■ Required action
Each line of the entries below that holds "container" is needed, copied in full.

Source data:

↓

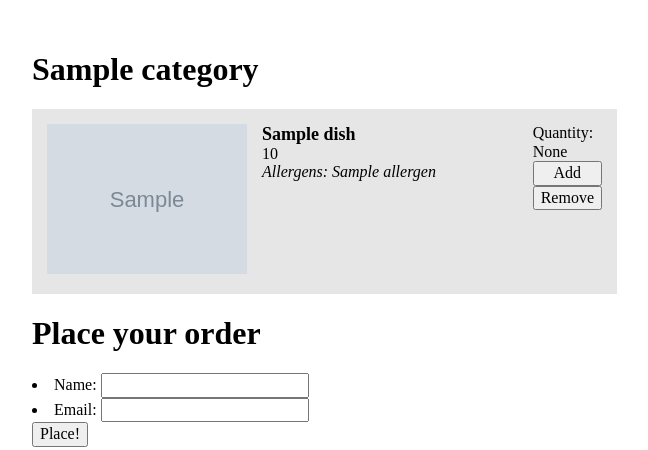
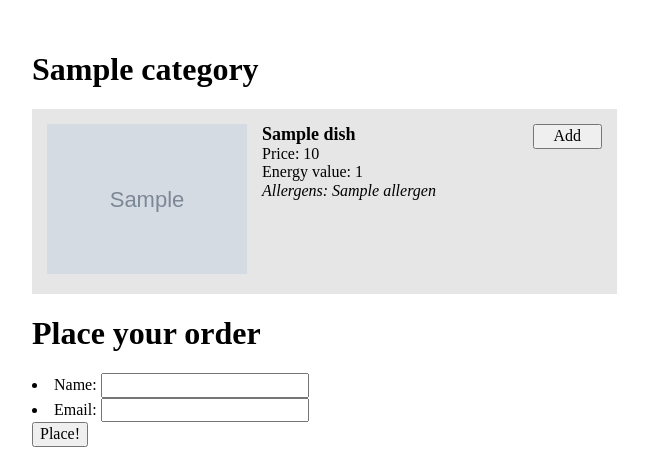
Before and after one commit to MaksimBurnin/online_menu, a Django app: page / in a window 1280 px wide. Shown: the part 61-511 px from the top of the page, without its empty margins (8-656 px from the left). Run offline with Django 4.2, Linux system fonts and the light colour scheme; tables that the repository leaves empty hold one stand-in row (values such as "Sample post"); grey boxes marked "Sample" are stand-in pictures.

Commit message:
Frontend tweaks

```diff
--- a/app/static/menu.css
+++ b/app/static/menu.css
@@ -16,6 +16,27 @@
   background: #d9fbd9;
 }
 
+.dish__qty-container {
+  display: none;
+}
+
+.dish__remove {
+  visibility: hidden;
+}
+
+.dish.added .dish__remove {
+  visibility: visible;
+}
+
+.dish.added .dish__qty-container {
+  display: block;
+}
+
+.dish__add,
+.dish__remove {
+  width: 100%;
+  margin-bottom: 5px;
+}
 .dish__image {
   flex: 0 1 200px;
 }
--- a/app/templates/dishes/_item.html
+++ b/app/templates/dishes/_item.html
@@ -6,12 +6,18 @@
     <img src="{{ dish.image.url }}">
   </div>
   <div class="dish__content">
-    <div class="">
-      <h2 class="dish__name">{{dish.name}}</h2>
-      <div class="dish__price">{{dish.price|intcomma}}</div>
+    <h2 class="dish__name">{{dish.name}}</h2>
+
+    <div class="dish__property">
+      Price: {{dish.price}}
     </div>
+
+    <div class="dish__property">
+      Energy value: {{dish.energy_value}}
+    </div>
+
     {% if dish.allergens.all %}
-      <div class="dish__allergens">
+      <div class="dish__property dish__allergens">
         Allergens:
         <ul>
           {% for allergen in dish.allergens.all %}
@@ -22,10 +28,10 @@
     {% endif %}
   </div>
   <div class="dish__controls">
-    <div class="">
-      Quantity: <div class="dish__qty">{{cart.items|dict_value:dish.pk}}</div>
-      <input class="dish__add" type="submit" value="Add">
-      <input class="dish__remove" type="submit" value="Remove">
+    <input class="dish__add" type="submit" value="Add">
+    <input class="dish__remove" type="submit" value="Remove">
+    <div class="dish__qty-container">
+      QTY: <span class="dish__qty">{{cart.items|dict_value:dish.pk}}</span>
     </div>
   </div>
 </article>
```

↑

■ Result
+.dish__qty-container {
+.dish.added .dish__qty-container {
+    <div class="dish__qty-container">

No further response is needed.